By Sushil Kutty
India-Russia ties are an extension of the Indo-Soviet bonhomie that lasted several decades, nurtured by successive leaders of both countries. The break-up of the Soviet Union and the emergence of Russia did not weaken the ties. The changes were more in India’s relationship with the United States. So much so, there is debate nowadays whether India leans more towards the United States or tilts the extra bit towards Russia?
Media reports ahead of the 21st India-Russia Annual Summit spoke of the “historical significance” of the Modi-Putin meeting and why Putin made the India halt on his way to a meeting with US President Joe Biden. Indian so-called “geo-strategists” could not stop talking of the importance of Putin taking time to meet Modi before he met President Joe Biden.
To them, it spoke of Modi’s standing in the world. But to be fair to Joe Biden and Vladimir Putin, the Russian President did not make the India stopover on his way to meet Biden because he had to hug Modi and draw strength from him to take on Biden. Putin touched down in New Delhi because there were a stack of agreements to sign—and there was the S-400 and the AK-203.
And the optics also spoke. At the end of their one-on-one, when Putin bid goodbye and drove away, Modi couldn’t take his wistful eyes off the limousine. The world knows Modi values his meetings with world leaders. It would do well, however, if Modi acknowledged the contributions of successive Congress governments in cementing India-Russia ties, beginning with when there was the Soviet Union, and then Russia—beginning with Jawaharlal Nehru, then Lal Bahadur Shastri and, then, Indira Gandhi.
In the ‘Great Game’ played by the world’s great powers, both Modi and India are late entrants, though it will be a fair bet to say that India has “arrived” and part of the credit goes to Modi. Then again, Narendra Modi’s ascendancy on the world stage is an adjunct to Chinese President Xi Jinping setting his eyes on taking China to the role of sole superpower. History will remember Modi as a contemporary of ‘Xi the Great’, not the other way round.
Which brings us to the Modi-Putin meeting. There are always positive vibes whenever India and Russia talk. The vibes go back to the Soviet era. Even when India was non-aligned, India was a friend of the Russians. The US had chosen its ally in the subcontinent, Pakistan.

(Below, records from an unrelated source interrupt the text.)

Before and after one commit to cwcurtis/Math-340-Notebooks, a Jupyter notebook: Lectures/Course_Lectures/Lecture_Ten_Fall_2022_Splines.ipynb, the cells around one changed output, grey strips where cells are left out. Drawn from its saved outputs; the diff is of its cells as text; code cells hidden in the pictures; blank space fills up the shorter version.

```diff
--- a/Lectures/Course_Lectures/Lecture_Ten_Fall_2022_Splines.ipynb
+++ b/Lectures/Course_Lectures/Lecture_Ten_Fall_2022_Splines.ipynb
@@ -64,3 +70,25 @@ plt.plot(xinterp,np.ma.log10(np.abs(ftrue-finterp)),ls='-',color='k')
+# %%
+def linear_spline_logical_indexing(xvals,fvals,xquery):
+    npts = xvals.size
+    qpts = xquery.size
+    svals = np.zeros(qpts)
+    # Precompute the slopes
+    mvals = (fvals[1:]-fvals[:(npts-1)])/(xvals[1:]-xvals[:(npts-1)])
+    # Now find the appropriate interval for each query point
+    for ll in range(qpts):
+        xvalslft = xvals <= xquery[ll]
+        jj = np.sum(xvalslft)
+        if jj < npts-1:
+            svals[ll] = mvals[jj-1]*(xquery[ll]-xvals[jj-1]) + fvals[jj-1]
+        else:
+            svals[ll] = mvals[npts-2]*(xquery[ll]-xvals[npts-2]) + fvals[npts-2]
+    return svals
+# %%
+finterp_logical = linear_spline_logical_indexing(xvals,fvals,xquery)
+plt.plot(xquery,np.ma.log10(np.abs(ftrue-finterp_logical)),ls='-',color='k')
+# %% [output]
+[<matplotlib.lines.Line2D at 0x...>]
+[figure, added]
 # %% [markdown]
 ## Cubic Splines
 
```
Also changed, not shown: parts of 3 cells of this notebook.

Today it’s a different world, with a declining United States and a rising China. Putin’s Russia hovers dark and deadly. The Americans can’t place Russia with any degree of surety. China, however, believes it’s got Russia’s number, so to speak. But, of the three, Russia is the only one which thinks and understands “multipolar.” As far as India is concerned, Russia has always played fair. It is important it stays that way.
Russia also leaves China to its devices so long as China does not step on Russia’s toes. But to India’s chagrin, Russia riled India by staying aloof when India and China had their tantrums—whether it was Doklam or Galwan. Of late, Russia is also excruciatingly pro-Pakistan.

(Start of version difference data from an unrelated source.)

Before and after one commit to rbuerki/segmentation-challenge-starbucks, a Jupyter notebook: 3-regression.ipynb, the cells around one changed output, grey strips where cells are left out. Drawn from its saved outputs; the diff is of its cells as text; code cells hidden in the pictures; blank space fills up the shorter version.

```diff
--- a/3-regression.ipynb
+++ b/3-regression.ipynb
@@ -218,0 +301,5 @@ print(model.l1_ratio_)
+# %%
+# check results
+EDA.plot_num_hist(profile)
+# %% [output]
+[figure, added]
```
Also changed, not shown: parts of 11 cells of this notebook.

Which leaves India—the “emerging power”—angling to be counted. India is like the salmon, swimming against the flow. And China has got a head start! Then again, India is in China’s neighbourhood and India is big and second only to China in population. India makes China nervous.
Doklam and Galwan—and Arunachal Pradesh, China won’t leave India alone. And then when India and the US get together, China complains that the West is trying to turn “friendly Asian neighbours” into deadly foes. There is a 50:50 chance that the China-United States rivalry will drive India into the vortex of a war-like situation.
Also, with apologies to Prime Minister Narendra Modi and External Affairs Minister S Jaishankar, India is far from being an “emerging superpower.” India’s location on the map may give India a certain placing in the ‘Great Game’ being played in Afghanistan, but India cannot afford to take risks. The bottom-line: The United States cannot be believed, China cannot be trusted—and Pakistan, in the peripheral vision, will, given the chance, stab.
Only Russia, erstwhile Soviet Union—friend and ally for decades—looks trustworthy. India and Russia the other day signed a 10-year security pact. India will soon get delivery of the S-400 systems—US sanctions be damned. And joint production of AK-203 rifles will begin soon in poll-bound Uttar Pradesh.
India’s ties with Russia have always been highlighted because of military hardware—fighter aircraft, naval ships, submarines and the aircraft carrier. India and Russia have agreements on various areas of convergence—from science & technology to space exploration. It is a “special strategic relationship” and it required both Narendra Modi and Vladimir Putin one-on-one. (IPA Service)